20On tax letters, see Jeffrey Winters, “Oligarchy and Democracy”, The American Interest (November/December 2011).
21The question of unequal political voice in American politics is newly addressed in Kay Lehman Schlozman, Sidney Verba and Henry E. Brady in The Unheavenly Chorus: Unequal Political Voice and the Broken Promise of American Democracy (Princeton University Press, 2012), and in Martin Gilens, Affluence & Influence: Economic Inequality and Political Power in America (Princeton University Press, 2012).
22Cowen, “The Inequality That Matters”, The American Interest (January/February 2011). See also Kip Hagopian & Lee E. Ohanian, “The Mismeasure of Inequality”, Policy Review (August/September 2012) for a somewhat different take on the subject.
23How one states the facts here depends on a range of assumptions. Another way to look at this is that median household income has risen slightly since 1973 (in the 1–3 percent range depending on the base year chosen) but not at all since the late 1990s. But there have been no absolute declines in median income before just the past two or three years. The estimated decline for 2011 is 4 percent, and that is distressingly large.
24One reason is that there are disputes among and between bureaucrats and clients about what these benefits are actually worth. See “Health Care As Income For the Poor”, New York Times, October 3, 2012.

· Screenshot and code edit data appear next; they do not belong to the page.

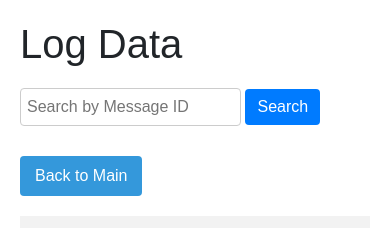
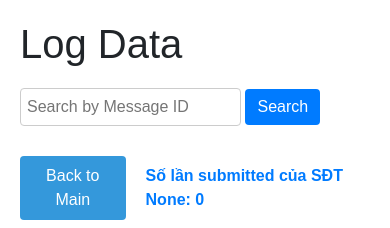
Before and after one commit to phon1/data-translate, a Flask app: page /log in a window 390 px wide. Shown: the top 228 px of the page. Run offline with Flask 3, Linux system fonts and the light colour scheme; data that the repository does not hold is empty; some libraries are stand-ins or nearby versions.

Commit message:
`Update Log` count submited Phone_number

```diff
--- a/app.py
+++ b/app.py
@@ -25,6 +25,7 @@
 Base = declarative_base()
 Session = sessionmaker(bind=engine)
 
+count_submited_phone = 0  # Đặt một giá trị mặc định ban đầu
 
 class InstructionDataset(Base):
     __tablename__ = 'instruction_dataset'
@@ -248,7 +249,7 @@
         # Tìm kiếm trong bảng LogInstructionDataset và chỉ hiển thị các dòng với message_id chứa search_query
         log_data = db_session.query(LogInstructionDataset).filter(LogInstructionDataset.message_id.like(f'%{search_query}%'),  LogInstructionDataset.status == 'submitted', LogInstructionDataset.phone_number==session.get('phone_number')).order_by(LogInstructionDataset.modified_date.desc()).offset(offset).limit(per_page).all()
 
-        total = db_session.query(LogInstructionDataset).filter(LogInstructionDataset.message_id.like(f'%{search_query}%')).count()
+        total = db_session.query(LogInstructionDataset).filter(LogInstructionDataset.message_id.like(f'%{search_query}%'), LogInstructionDataset.status == 'submitted', LogInstructionDataset.phone_number==session.get('phone_number')).count()
 
         instruction_data = []  # Danh sách chứa thông tin từ instruction_dataset
         for data in log_data:
@@ -283,10 +284,15 @@
 
         # Create a Pagination object
         pagination = Pagination(page=page, per_page=per_page, total=total, css_framework='bootstrap4')
+
+        #count submit phone login
+        global count_submited_phone  # Khi bạn muốn thay đổi biến toàn cục trong một hàm
+        count_submited_phone = db_session.query(LogInstructionDataset).filter(LogInstructionDataset.status.like('%submitted%'), LogInstructionDataset.phone_number==session.get('phone_number')).count()
+
     finally:
         db_session.close()
 
-    return render_template('log.html', log_data_instruction=log_data_instruction, pagination=pagination, search_query=search_query)
+    return render_template('log.html', log_data_instruction=log_data_instruction, pagination=pagination, search_query=search_query, count_submited_phone=count_submited_phone)
 
 @app.route('/update/<message_id>', methods=['POST'])
 def save_data(message_id):
--- a/static/log.css
+++ b/static/log.css
@@ -165,6 +165,41 @@
     background-color: #0056b3;
 }
 
+/* Custom styling for submitted-count */
+.submitted-count {
+    margin-top: 10px;
+    font-weight: bold;
+    color: #007bff;
+}
+
+/* Custom styling for action-bar */
+.action-bar {
+    display: flex;
+    align-items: center;
+    justify-content: space-between;
+    margin-bottom: 10px;
+}
+
+/* Custom styling for action-bar */
+.action-bar {
+    display: flex;
+    align-items: center;
+    justify-content: space-between;
+    margin-bottom: 10px;
+}
+
+/* Custom styling for back-button-container */
+.back-button-container {
+    display: flex;
+    align-items: center;
+    margin-right: 10px; /* Thêm khoảng cách ở bên phải */
+}
+
+/* Custom styling for submitted-count */
+.submitted-count {
+    margin-left: 10px; /* Thêm khoảng cách ở bên trái */
+}
+
 /* Media query for responsive layout */
 @media screen and (max-width: 600px) {
     table {
--- a/templates/log.html
+++ b/templates/log.html
@@ -61,7 +61,13 @@
             <button type="submit">Search</button>
         </form>
     </div>
-    <button class="back-button" style="text-align: right !important;" onclick="goBack()">Back to Main</button>
+    <div class="action-bar">
+        <div class="back-button-container">
+            <button class="back-button" onclick="goBack()">Back to Main</button>
+        </div>
+        <div class="submitted-count">Số lần submitted của SĐT {{ session.get('phone_number') }}: {{ count_submited_phone }}</div>
+    </div>
+
 
     <table>
         <thead>
```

25To fully explain this comment I would need to discuss how political economy as a discipline got bifurcated early in the 20th century into political science on the one hand and economics claiming to be a positive (that is, value-free) science on the other. It was only some time after that bifurcation that economics began to sharply privilege macroeconomic approaches. In the process classical economics increasingly isolated itself from the rest of the social sciences. This entire development has been disastrous, and it bears on Dr. Fukuyama’s emphasis, noted below, on the damage that classical economic epistemological premises and terminology have done. But this has to do with some esoteric history in the sociology of science, and this is no place to lay it out. Nevertheless, for those who wish to pursue the matter, an excellent summary of the dialectical relationship between theory and methodology in postwar economics, and how the latter largely drove the former, may be found in Daniel Bell, The Social Sciences Since the Second World War (Transaction, 1982), pp. 23–30.
26Frank, Falling Behind: How Rising Inequality Harms the Middle Class (Universityof California Press, 2007).
27Gilbert, “What Poverty Means”, The American Interest (July/August 2012).
28According to USDA figures, a record number of Americans now face literal food insecurity—14.9 percent of all households, totaling some 50 million people. I confess I have a hard time believing such outsized numbers. See Pam Fessler, “Record Number of U.S. Households Face Hunger.”
29The reference is to Ratigan, Greedy Bastards, cited above in note 8.
30W.D. Wright, The American Three-Party System: Hidden in Plain Sight (AuthorHouse, 2012). The argument that both parties have already been captured by business interests is theoretical turf identified with Thomas Ferguson. See his Golden Rule: The Investment Theory of Party Competition and the Logic of Money-Driven Political Systems (University of Chicago Press, 1995).
31Chrystia Freeland, Plutocrats: The Rise of the New Global Super-Rich and the Fall of Everyone Else (Penguin, 2012).
32Argued by Hedrick Smith in Who Stole the American Dream? (Random House, 2012).